What you will do:
In your copy, repeat the records exactly and leave out the pictures.

══════════

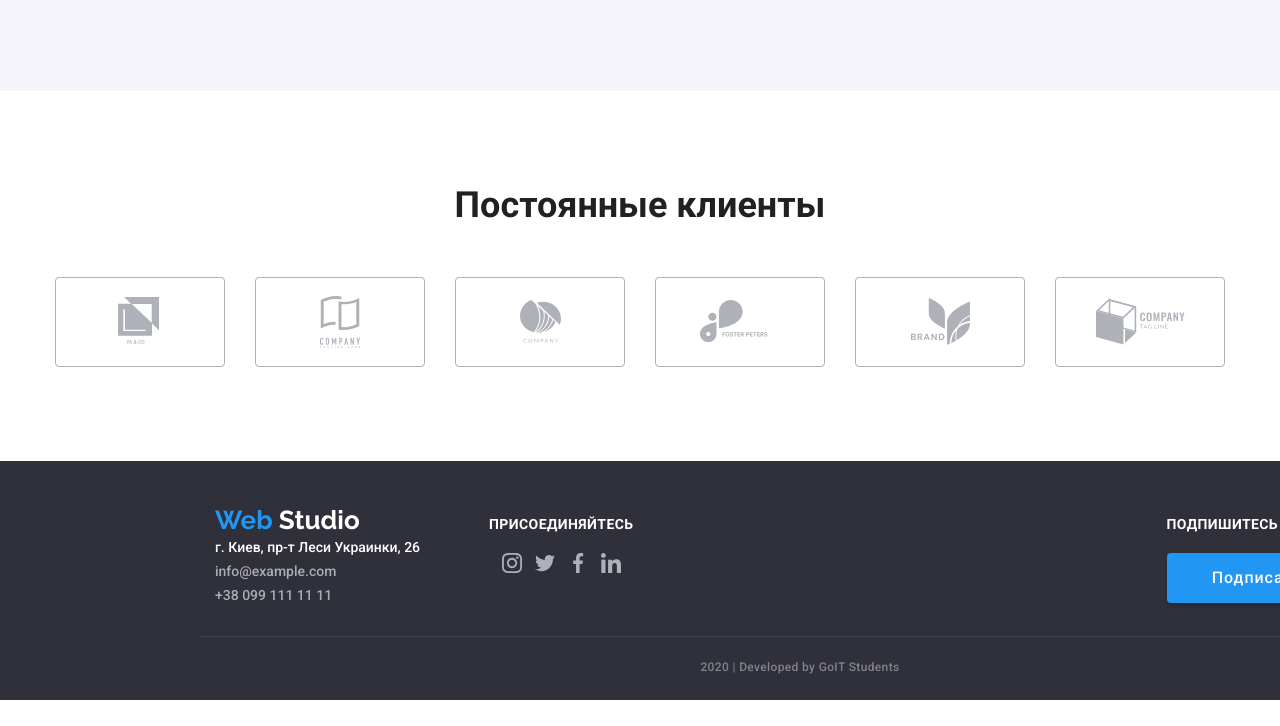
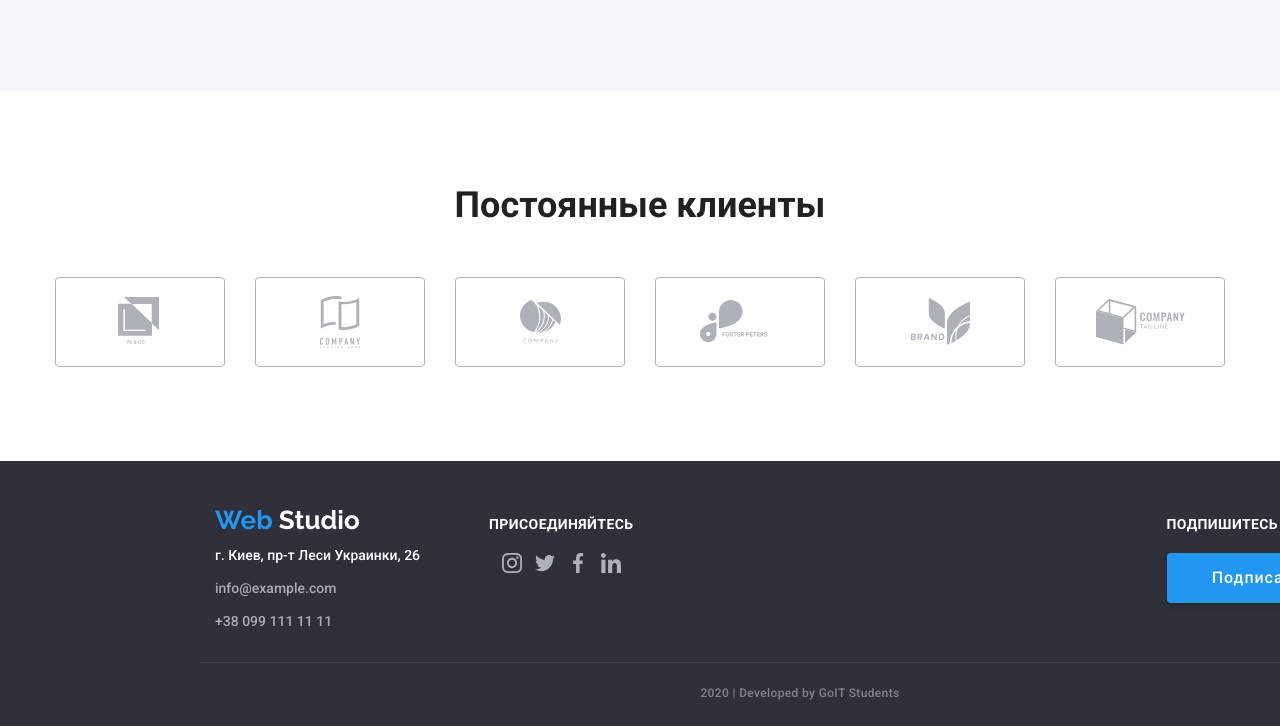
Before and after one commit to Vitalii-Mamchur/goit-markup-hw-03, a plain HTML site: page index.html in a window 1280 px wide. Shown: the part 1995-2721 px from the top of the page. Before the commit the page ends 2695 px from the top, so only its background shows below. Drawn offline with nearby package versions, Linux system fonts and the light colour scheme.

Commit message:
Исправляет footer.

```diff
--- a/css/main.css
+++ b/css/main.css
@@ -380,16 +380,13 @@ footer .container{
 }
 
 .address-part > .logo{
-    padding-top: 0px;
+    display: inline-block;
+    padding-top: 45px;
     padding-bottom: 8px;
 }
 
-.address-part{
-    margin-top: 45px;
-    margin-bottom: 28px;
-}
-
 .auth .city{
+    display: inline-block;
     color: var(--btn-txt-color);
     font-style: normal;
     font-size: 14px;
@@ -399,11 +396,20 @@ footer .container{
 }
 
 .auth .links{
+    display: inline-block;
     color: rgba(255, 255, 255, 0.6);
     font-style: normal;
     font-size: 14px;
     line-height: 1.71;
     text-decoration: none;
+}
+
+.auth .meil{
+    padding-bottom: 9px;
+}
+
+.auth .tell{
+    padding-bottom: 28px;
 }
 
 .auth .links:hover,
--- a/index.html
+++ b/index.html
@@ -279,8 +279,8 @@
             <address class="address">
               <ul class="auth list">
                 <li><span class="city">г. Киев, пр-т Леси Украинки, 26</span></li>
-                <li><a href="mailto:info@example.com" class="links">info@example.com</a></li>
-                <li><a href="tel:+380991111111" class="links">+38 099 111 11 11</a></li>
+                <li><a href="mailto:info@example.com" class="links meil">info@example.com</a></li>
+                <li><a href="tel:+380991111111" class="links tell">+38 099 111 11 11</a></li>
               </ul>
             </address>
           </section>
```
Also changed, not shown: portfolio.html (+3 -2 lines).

══════════

Response area:
Before and after one commit to Vitalii-Mamchur/goit-markup-hw-03, a plain HTML site: page index.html in a window 1280 px wide. Shown: the part 1995-2721 px from the top of the page. Before the commit the page ends 2695 px from the top, so only its background shows below. Drawn offline with nearby package versions, Linux system fonts and the light colour scheme.

Commit message:
Исправляет footer.

```diff
--- a/css/main.css
+++ b/css/main.css
@@ -380,16 +380,13 @@ footer .container{
 }
 
 .address-part > .logo{
-    padding-top: 0px;
+    display: inline-block;
+    padding-top: 45px;
     padding-bottom: 8px;
 }
 
-.address-part{
-    margin-top: 45px;
-    margin-bottom: 28px;
-}
-
 .auth .city{
+    display: inline-block;
     color: var(--btn-txt-color);
     font-style: normal;
     font-size: 14px;
@@ -399,11 +396,20 @@ footer .container{
 }
 
 .auth .links{
+    display: inline-block;
     color: rgba(255, 255, 255, 0.6);
     font-style: normal;
     font-size: 14px;
     line-height: 1.71;
     text-decoration: none;
+}
+
+.auth .meil{
+    padding-bottom: 9px;
+}
+
+.auth .tell{
+    padding-bottom: 28px;
 }
 
 .auth .links:hover,
--- a/index.html
+++ b/index.html
@@ -279,8 +279,8 @@
             <address class="address">
               <ul class="auth list">
                 <li><span class="city">г. Киев, пр-т Леси Украинки, 26</span></li>
-                <li><a href="mailto:info@example.com" class="links">info@example.com</a></li>
-                <li><a href="tel:+380991111111" class="links">+38 099 111 11 11</a></li>
+                <li><a href="mailto:info@example.com" class="links meil">info@example.com</a></li>
+                <li><a href="tel:+380991111111" class="links tell">+38 099 111 11 11</a></li>
               </ul>
             </address>
           </section>
```
Also changed, not shown: portfolio.html (+3 -2 lines).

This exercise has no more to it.